To do →
All records below must be reproduced exactly, although any pictures they contain are to be omitted.
==*==
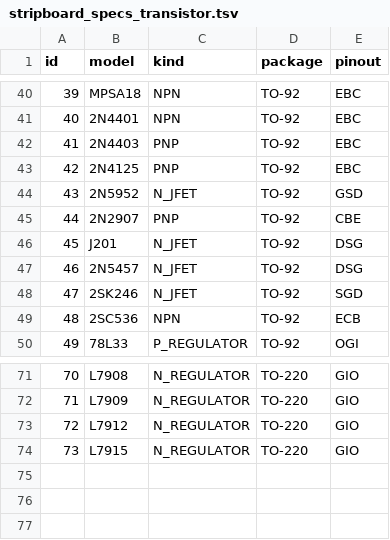
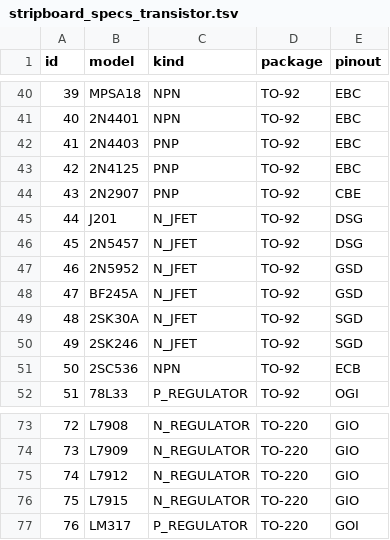
Before and after one commit to dvhx/stripboard2schematic, a TSV file: data/stripboard_specs_transistor.tsv, drawn as a sheet; only a part is shown, gaps mark what is left out; addresses are those after the commit; the diff names each change by its address in the sheet, - before the commit and + after, or states it on an @@ line.

Commit message:
Updated transistor spec file

```diff
--- a/data/stripboard_specs_transistor.tsv
+++ b/data/stripboard_specs_transistor.tsv
@@ column A (id) renumbered between rows 44 and 76 @@
@@ row 44 moved to row 47: 46 @@
+row 48: 47 | BF245A | N_JFET | TO-92 | GSD
+row 49: 48 | 2SK30A | N_JFET | TO-92 | SGD
+row 77: 76 | LM317 | P_REGULATOR | TO-220 | GOI
```
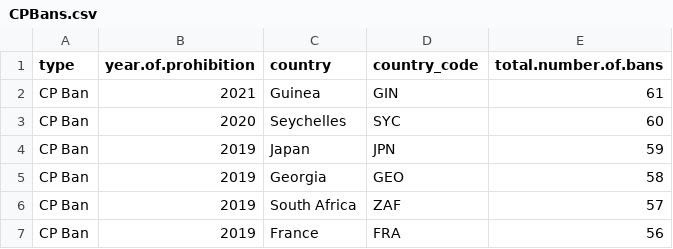
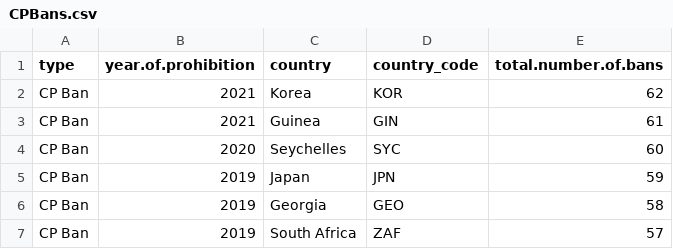
Before and after one commit to agrogan1/research, a CSV file: cpbans/CPBans.csv, drawn as a sheet; only a part is shown; the shorter side is filled out with more unchanged rows; the diff names each change by its address in the sheet, - before the commit and + after, or states it on an @@ line.

Commit message:
South Korea!!!

```diff
--- a/cpbans/CPBans.csv
+++ b/cpbans/CPBans.csv
+row 2: CP Ban | 2021 | Korea | KOR | 62
```
Also changed, not shown: 3 other files.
==*==
Task answer →
Before and after one commit to dvhx/stripboard2schematic, a TSV file: data/stripboard_specs_transistor.tsv, drawn as a sheet; only a part is shown, gaps mark what is left out; addresses are those after the commit; the diff names each change by its address in the sheet, - before the commit and + after, or states it on an @@ line.

Commit message:
Updated transistor spec file

```diff
--- a/data/stripboard_specs_transistor.tsv
+++ b/data/stripboard_specs_transistor.tsv
@@ column A (id) renumbered between rows 44 and 76 @@
@@ row 44 moved to row 47: 46 @@
+row 48: 47 | BF245A | N_JFET | TO-92 | GSD
+row 49: 48 | 2SK30A | N_JFET | TO-92 | SGD
+row 77: 76 | LM317 | P_REGULATOR | TO-220 | GOI
```
Before and after one commit to agrogan1/research, a CSV file: cpbans/CPBans.csv, drawn as a sheet; only a part is shown; the shorter side is filled out with more unchanged rows; the diff names each change by its address in the sheet, - before the commit and + after, or states it on an @@ line.

Commit message:
South Korea!!!

```diff
--- a/cpbans/CPBans.csv
+++ b/cpbans/CPBans.csv
+row 2: CP Ban | 2021 | Korea | KOR | 62
```
Also changed, not shown: 3 other files.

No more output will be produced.